There is an old saying that when farmers are short of food, they feed the cows properly.

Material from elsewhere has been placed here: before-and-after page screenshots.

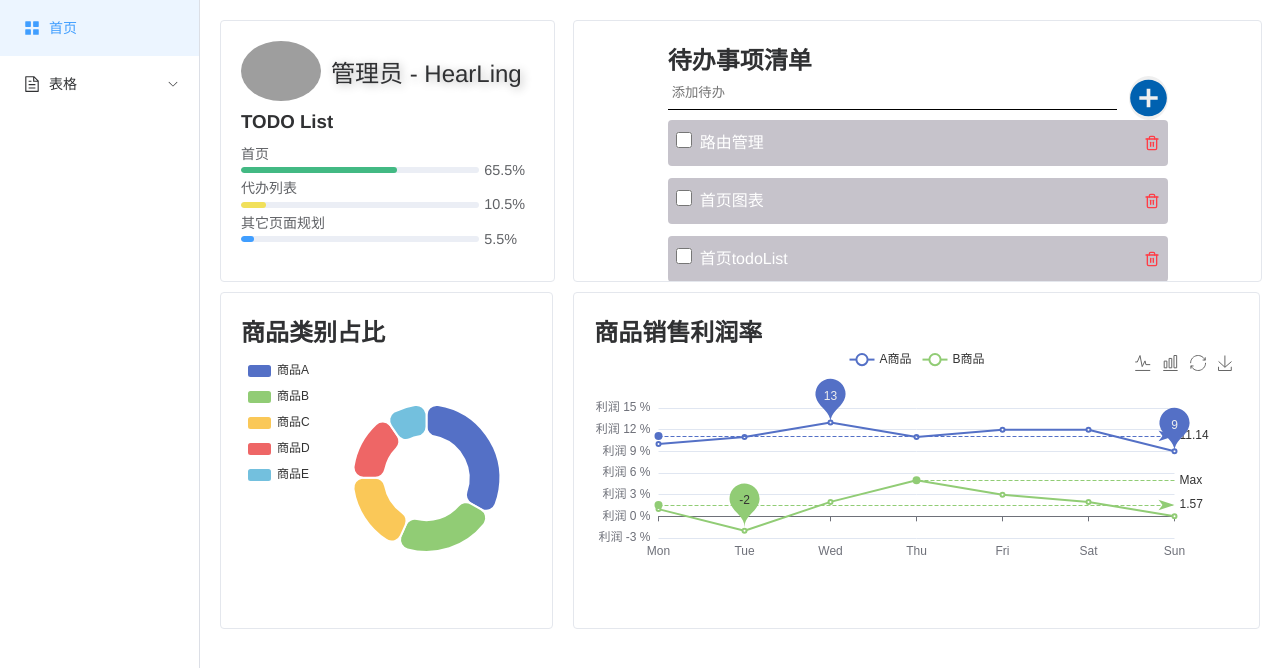
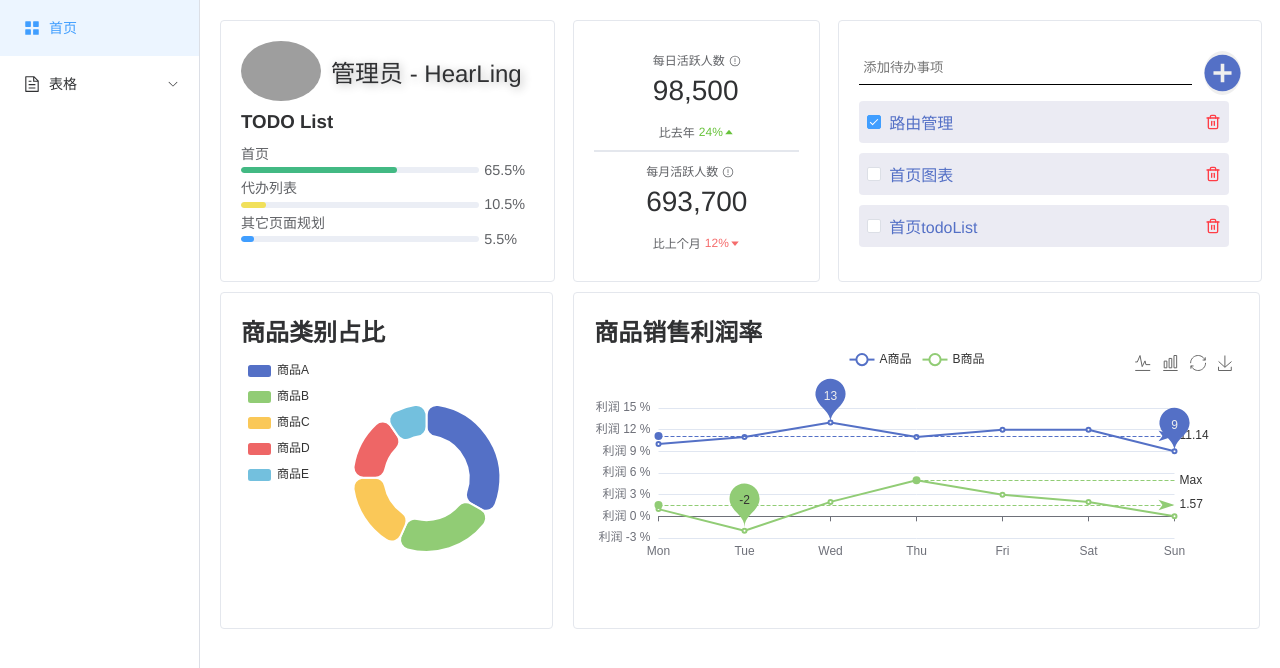
Before and after one commit to chovue/vue3-management-system, a Vue app: page /home in a window 1280 px wide. Both pictures are taken after a click on the button "登录". Shown: the top 668 px of the page. Built offline with nearby package versions, Linux system fonts and the light colour scheme; grey boxes are pictures that could not be loaded.

Commit message:
feat: 首页样式

```diff
--- a/src/assets/main.css
+++ b/src/assets/main.css
@@ -13,8 +13,8 @@ body,
 }
 
 body {
-  font-family: 'Helvetica Neue', Helvetica, 'PingFang SC', 'Hiragino Sans GB',
-  'Microsoft YaHei', '微软雅黑', Arial, sans-serif;
+  font-family: "Helvetica Neue", Helvetica, "PingFang SC", "Hiragino Sans GB",
+    "Microsoft YaHei", "微软雅黑", Arial, sans-serif;
 }
 
 a {
--- /dev/null
+++ b/src/components/Statistic.vue
@@ -0,0 +1,119 @@
+<!--  -->
+<template>
+  <div>
+    <div class="statistic-card">
+      <el-statistic :value="98500">
+        <template #title>
+          <div style="display: inline-flex; align-items: center">
+            每日活跃人数
+            <el-tooltip effect="dark" content="一天内登录产品的用户数" placement="top">
+              <el-icon style="margin-left: 4px" :size="12">
+                <Warning />
+              </el-icon>
+            </el-tooltip>
+          </div>
+        </template>
+      </el-statistic>
+      <div class="statistic-footer">
+        <div class="footer-item">
+          <span>比去年</span>
+          <span class="green">
+            24%
+            <el-icon>
+              <CaretTop />
+            </el-icon>
+          </span>
+        </div>
+      </div>
+    </div>
+    <div class="line"></div>
+    <div class="statistic-card">
+      <el-statistic :value="693700">
+        <template #title>
+          <div style="display: inline-flex; align-items: center">
+            每月活跃人数
+            <el-tooltip effect="dark" content="一个月内登录产品的用户数" placement="top">
+              <el-icon style="margin-left: 4px" :size="12">
+                <Warning />
+              </el-icon>
+            </el-tooltip>
+          </div>
+        </template>
+      </el-statistic>
+      <div class="statistic-footer">
+        <div class="footer-item">
+          <span>比上个月</span>
+          <span class="red">
+            12%
+            <el-icon>
+              <CaretBottom />
+            </el-icon>
+          </span>
+        </div>
+      </div>
+    </div>
+  </div>
+</template>
+
+<script lang='ts' setup>
+import {
+  ArrowRight,
+  CaretBottom,
+  CaretTop,
+  Warning,
+} from '@element-plus/icons-vue'
+</script>
+<style lang='scss' scoped>
+.line {
+  border: 1px solid var(--el-card-border-color);
+}
+
+:global(h2#card-usage ~ .example .example-showcase) {
+  background-color: var(--el-fill-color) !important;
+}
+
+
+.el-statistic {
+  --el-statistic-content-font-size: 28px;
+}
+
+.statistic-card {
+  height: 100%;
+  padding: 10px;
+  border-radius: 4px;
+  background-color: var(--el-bg-color-overlay);
+  display: flex;
+  flex-direction: column;
+  align-items: center;
+}
+
+.statistic-footer {
+  display: flex;
+  justify-content: space-between;
+  align-items: center;
+  flex-wrap: wrap;
+  font-size: 12px;
+  color: var(--el-text-color-regular);
+  margin-top: 16px;
+}
+
+.statistic-footer .footer-item {
+  display: flex;
+  justify-content: space-between;
+  align-items: center;
+}
+
+.statistic-footer .footer-item span:last-child {
+  display: inline-flex;
+  align-items: center;
+  margin-left: 4px;
+}
+
+.green {
+  color: var(--el-color-success);
+}
+
+.red {
+  color: var(--el-color-error);
+}
+</style>
--- a/src/components/TodoList.vue
+++ b/src/components/TodoList.vue
@@ -2,16 +2,15 @@
   <div class="todo-list">
     <div className='content'>
       <div className='todoListDiv'>
-        <h2>待办事项清单</h2>
         <div className='inputDiv'>
-          <input v-model="inputValue" placeholder="添加待办" />
+          <input v-model="inputValue" placeholder="添加待办事项" />
           <button @click="clickBtn"></button>
         </div>
         <div className='listDiv'>
           <ul v-for="item in todoStore.todoList">
             <li class="task-list-item" :key="item.id">
               <label class="task-list-item-label">
-                <input type="checkbox">
+                <el-checkbox v-model="item.complete" />
                 <span> {{ item.content }}</span>
               </label>
               <span class="delete-btn" @click="deletItem(item)"></span>
@@ -59,6 +58,11 @@ const deletItem = (item: ListItem) => {
   width: 500px;
 }
 
+.listDiv {
+  height: 150px;
+  overflow-y: scroll;
+}
+
 input {
   margin-right: 12px;
   width: 100%;
@@ -82,57 +86,33 @@ button {
 
 .inputDiv {
   display: flex;
+  margin: 10px 0px 6px;
 }
 
 ul {
   list-style: none;
-  padding: 0;
+  padding-right: 12px;
 }
 
-li {
-  background-color: rgb(136 130 147 / 48%);
-  border-radius: 4px;
-  margin-bottom: 12px;
-  display: flex;
-  align-items: center;
-  padding: 8px;
-  color: white;
-}
 
 .task-list-item {
-  background-color: rgba(136, 130, 147, 0.48);
+  color: #5470c6;
+  font-size: 16px;
+  height: 26px;
+  background-color: rgba(180, 178, 208, 0.261);
   border-radius: 4px;
-  margin-bottom: 12px;
+  margin-bottom: 10px;
   display: flex;
   align-items: center;
   padding: 8px;
 
-  input {
-    width: 16px;
-    height: 16px;
-    border-radius: 50%;
-    border: 1px solid #fff;
-    background-size: 0;
-    transition: 0.2s;
-    margin-right: 8px;
-    flex-shrink: 0;
-    margin-top: 4px;
-  }
 
-  input:checked+span {
-    color: rgba(255, 255, 255, 0.5);
-    text-decoration: line-through rgba(255, 255, 255, 0.8);
-  }
+}
 
-  input:hover {
-    border-color: #ee9ca7;
-    box-shadow: 0 0 0 3px rgba(238, 156, 167, 0.4);
-  }
-
-  input:checked {
-    background-color: #ee9ca7;
-    border: 1px solid rgba(238, 156, 167, 0.4);
-  }
+.el-checkbox {
+  width: 16px;
+  height: 16px;
+  margin-right: 6px;
 }
 
 .delete-btn {
--- a/src/stores/todos.ts
+++ b/src/stores/todos.ts
@@ -2,26 +2,30 @@ import { defineStore } from "pinia";
 
 export interface ListItem {
   id: number;
-  content: string
+  content: string;
+  complete: boolean;
 }
 
 export const useTodos = defineStore('todos', {
   state: () => ({
-    id: 0,
+    id: 3,
     todoList: <ListItem[]>[{
       id: 0,
-      content: '路由管理'
+      content: '路由管理',
+      complete: true,
     }, {
       id: 1,
-      content: '首页图表'
+      content: '首页图表',
+      complete: false,
     }, {
       id: 2,
-      content: '首页todoList'
+      content: '首页todoList',
+      complete: false,
     }]
   }),
   actions: {
     addTodo(value: string) {
-      this.todoList.push({ id: this.id++, content: value });
+      this.todoList.push({ id: this.id++, content: value, complete: false });
     },
     delTodo(itemId: number) {
       this.todoList = this.todoList.filter(item => item.id !== itemId);
--- a/src/views/Dashboard.vue
+++ b/src/views/Dashboard.vue
@@ -5,6 +5,7 @@ import * as echarts from 'echarts'
 import { onMounted, ref } from 'vue';
 import Card from '../components/Card.vue';
 import TodoList from '../components/TodoList.vue';
+import Statistic from '@/components/Statistic.vue';
 
 const pie = ref();
 const line = ref();
@@ -146,7 +147,12 @@ onMounted(() => {
           <Card />
         </el-card>
       </el-col>
-      <el-col :span="16">
+      <el-col :span="6">
+        <el-card shadow="hover" class="card">
+          <Statistic />
+        </el-card>
+      </el-col>
+      <el-col :span="10">
         <el-card shadow="hover" class="card">
           <TodoList />
         </el-card>
```
Also changed, not shown: src/components/Card.vue (+66 -41 lines), src/assets/add.svg.
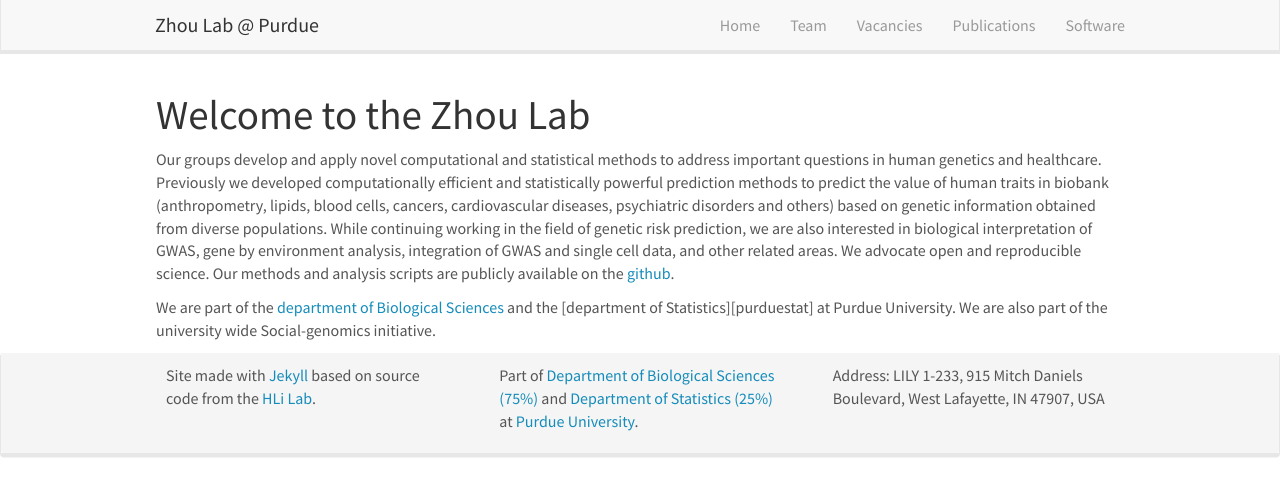
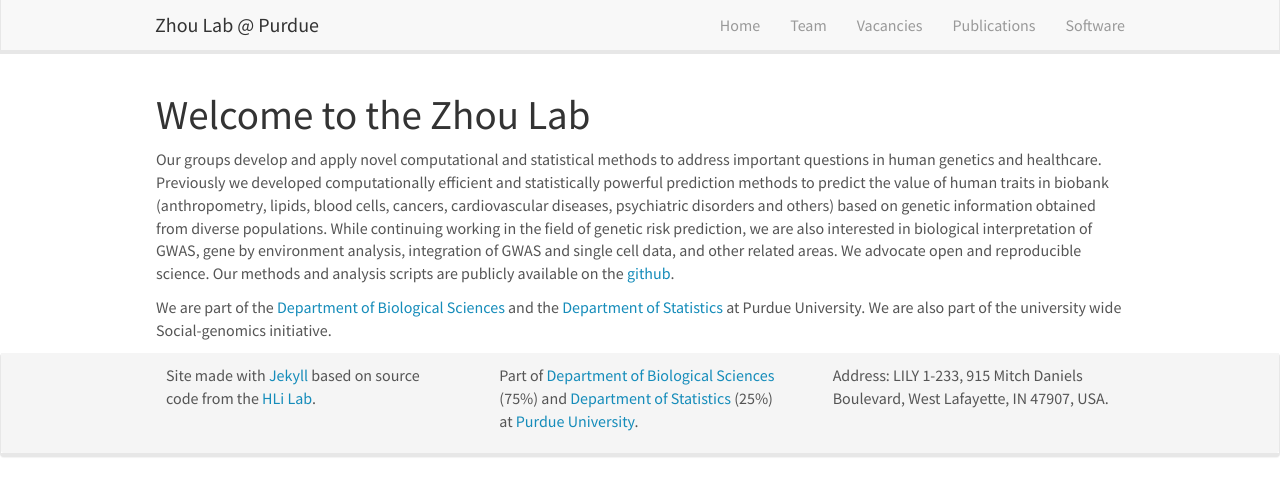
Before and after one commit to eldronzhou/eldronzhou.github.io, a Jekyll site: the page built from _pages/home.md, in a window 1280 px wide. Shown: the top 496 px of the page. Built offline with Jekyll 4.4.1, drawn with Linux system fonts in a browser that asks for light colours; nearby versions of some CDN libraries.

```diff
--- a/_includes/footer.html
+++ b/_includes/footer.html
@@ -8,10 +8,10 @@
 		  </p>
 		</div>
 		<div class="col-sm-4">
-			<p>Part of <a href="https://www.bio.purdue.edu">Department of Biological Sciences (75%)</a> and <a href="https://www.stat.purdue.edu">Department of Statistics (25%)</a> at <a href="https://www.purdue.edu">Purdue University</a>.</p>
+			<p>Part of <a href="https://www.bio.purdue.edu">Department of Biological Sciences</a> (75%) and <a href="https://www.stat.purdue.edu">Department of Statistics</a> (25%) at <a href="https://www.purdue.edu">Purdue University</a>.</p>
 		</div>
 		<div class="col-sm-4">
-		  <p>Address: LILY 1-233, 915 Mitch Daniels Boulevard, West Lafayette, IN 47907, USA</p>
+		  <p>Address: LILY 1-233, 915 Mitch Daniels Boulevard, West Lafayette, IN 47907, USA.</p>
 		</div>
 	  </div>
 	</div>
--- a/_pages/home.md
+++ b/_pages/home.md
@@ -11,11 +11,11 @@ Our groups develop and apply novel computational and statistical methods to addr
 <!--
 -->
 
-We are part of the [department of Biological Sciences][purduebio] and the [department of Statistics][purduestat] at Purdue University. We are also
+We are part of the [Department of Biological Sciences][purduebio] and the [Department of Statistics][purduestat] at Purdue University. We are also
 part of the university wide Social-genomics initiative.
 <!--
 -->
 
 [purduebio]: https://www.bio.purdue.edu
-[[purduestat]: https://www.stat.purdue.edu
+[purduestat]: https://www.stat.purdue.edu
 [github]: https://github.com/eldronzhou
```
Also changed, not shown: _data/team_members.yml (+4 -4 lines), _pages/team.md (+0 -1 lines).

This has never been more true.
Last autumn, I desisted from buying in maize silage, gambling on the usual early turnout.
Unfortunately, turnout was delayed and the paddocks had only two-thirds of the grass necessary.
So we spent a month buffer-feeding with bought-in maize silage and grass silage and also a mix of 70% wheat and 30% nutritionally improved straw.
This combined ration has pushed the cows to giddy heights way beyond anything we’ve experienced before.
The top cow is doing nearly 60 litres and one third of the herd is producing butterfat ranging from 5% to 7%.
Ship has sailed
While I can take the credit for the high yields, I have to admit the other end of the table is responsible for the high milk quality through her breeding selection over the last 40 years.
Unfortunately, these high yields mean we are moving away from a grass-based system to somewhere where I don’t want to be, but I imagine it’s too late to turn the ship around, although we now have grass in the paddocks.
My adviser tells me that high-yielding herds’ cost of production is an average of 29p/l and the best grass-based systems costs are 19p/litre.
I know where I’d rather be, particularly as the controls on agriculture are going to become much more punitive.
Role of politics
All indications are that future government policy is going to drive up the cost of food production by moving payments from straight food production into conservation areas.
Never in living memory has politics played such an important role in the farming way of life.
Carbon sequestration, methane emissions, nitrogen controls, etc, are the buzz words of the consumer and politicians love buzz words.
They guarantee them a sound bite and sound bites are the most desirable things for a resident or aspiring MP.
Politicians can promise the public action by cutting the farming budget and moving it into conservation payments, sequestering money into creating departments, jobs, pensions, offices and the like to advise and control agriculture.
The intention being to improve the planet, but this could export the problem by sourcing food supplies from around the world from countries which have not yet developed a carbon conscience.
The controls on agriculture will mean homegrown food will become more expensive, making foreign food more attractive.
The drive to control farming has been consolidated by the recent results.
The election results in Scotland have produced a Scottish National Party (SNP) that will consolidate its power with support from the Greens to the detriment of farming.
In Wales, the Tories election promise to rescind the NVZ did nothing towards gaining them power and I am sure you yourselves can interpret and forecast the direction of policy within your own shores.
From what I perceive, over 30 years of visiting Ireland, your government is no longer so sympathetic to rural issues as it once was.
Over here, the decline in the number of milk producers continues.
Up until now, it has been driven by the inability to source suitable labour to milk cows, but now we are moving into a zone of low milk prices paid by some processors whose businesses have a poor financial performance and know full well their suppliers have nowhere else to go and will continue to pay a low price because they can.